Probably the only other thing to consider is whether or not you should invest in a 10G network card. Only the high end motherboards offer this option but you can get a PCIe card that will give you that functionality if you have both the network architecture and the need to support this extra feature. Most people probably don’t need this option but as technology progresses, if transfer speeds to and from network drives is something you do a lot and your network supports it, consider picking up this faster interface.
The biggest thing I want you to come away with is to standardize your machines (whether buying, purchasing, or re-purposing). Your computers will at some point fail or have a major issue. Having similarly spec’d machines around can help you get back up and running faster. On that same point, don’t cheap out. With electronics, the difference in price is almost always quality of components or manufacturing process. Decide on a budget for new machines and do your best to stick to it. As I mentioned before, next week we’ll discuss purchasing machines (i.e. HP/Dell workstations, used laptops, etc) and then the week after that I’ll walk you through my process in buying and building production machines and discuss any tricks I’ve learned along the way.

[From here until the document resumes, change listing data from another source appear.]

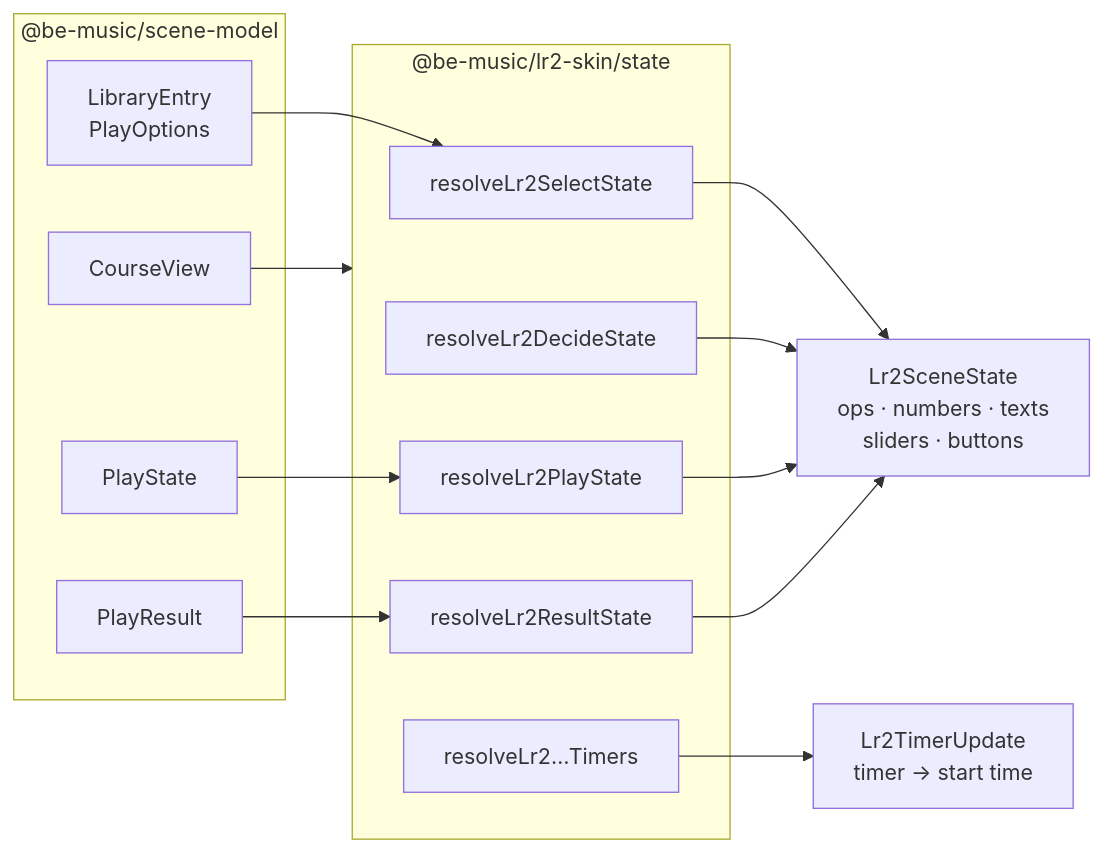
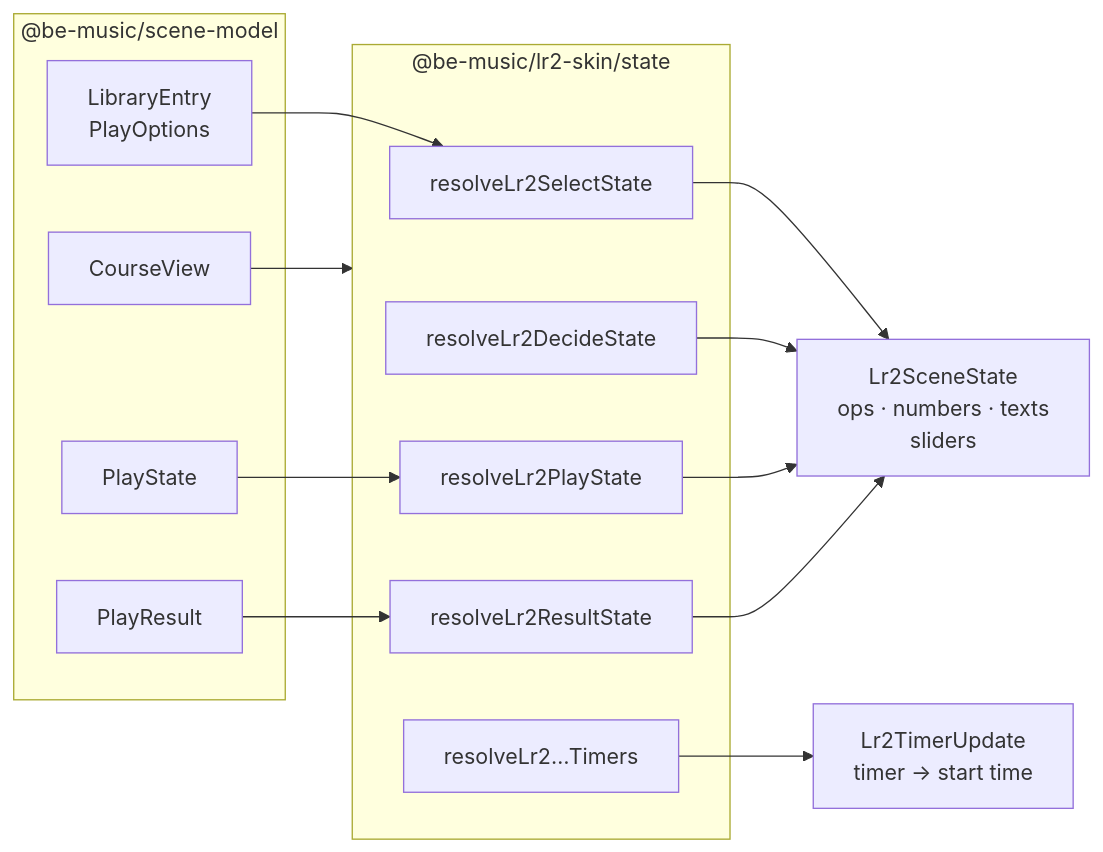
Before and after one commit to nulltask/be-music: the diagram in docs/lr2-skin.md, drawn with Mermaid. The commit also changed other lines of this file and 5 other files, not shown here.

````diff
--- a/docs/lr2-skin.md
+++ b/docs/lr2-skin.md
@@ -89,28 +89,28 @@
 ```mermaid
 flowchart LR
   subgraph models["@be-music/scene-model"]
     entry["LibraryEntry<br/>PlayOptions"]
     play["PlayState"]
     result["PlayResult"]
     course["CourseView"]
   end
   subgraph state["@be-music/lr2-skin/state"]
     select["resolveLr2SelectState"]
     decide["resolveLr2DecideState"]
     playing["resolveLr2PlayState"]
     results["resolveLr2ResultState"]
     timers["resolveLr2…Timers"]
   end
-  ids["Lr2SceneState<br/>ops · numbers · texts<br/>sliders · buttons"]
+  ids["Lr2SceneState<br/>ops · numbers · texts<br/>sliders"]
   starts["Lr2TimerUpdate<br/>timer → start time"]
 
   entry --> select
   play --> playing
   result --> results
   course --> state
   select --> ids
   decide --> ids
   playing --> ids
   results --> ids
   timers --> starts
 ```
````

If you have any questions or thoughts, don’t hesitate to comment below, leave a message on Facebook, or email me at firstname.lastname@example.org (feel free to email about build details if you are in the market). If you want to get a notification when new content is posted please subscribe to this blog at this link and you’ll get an email when something new goes online. See you all next week!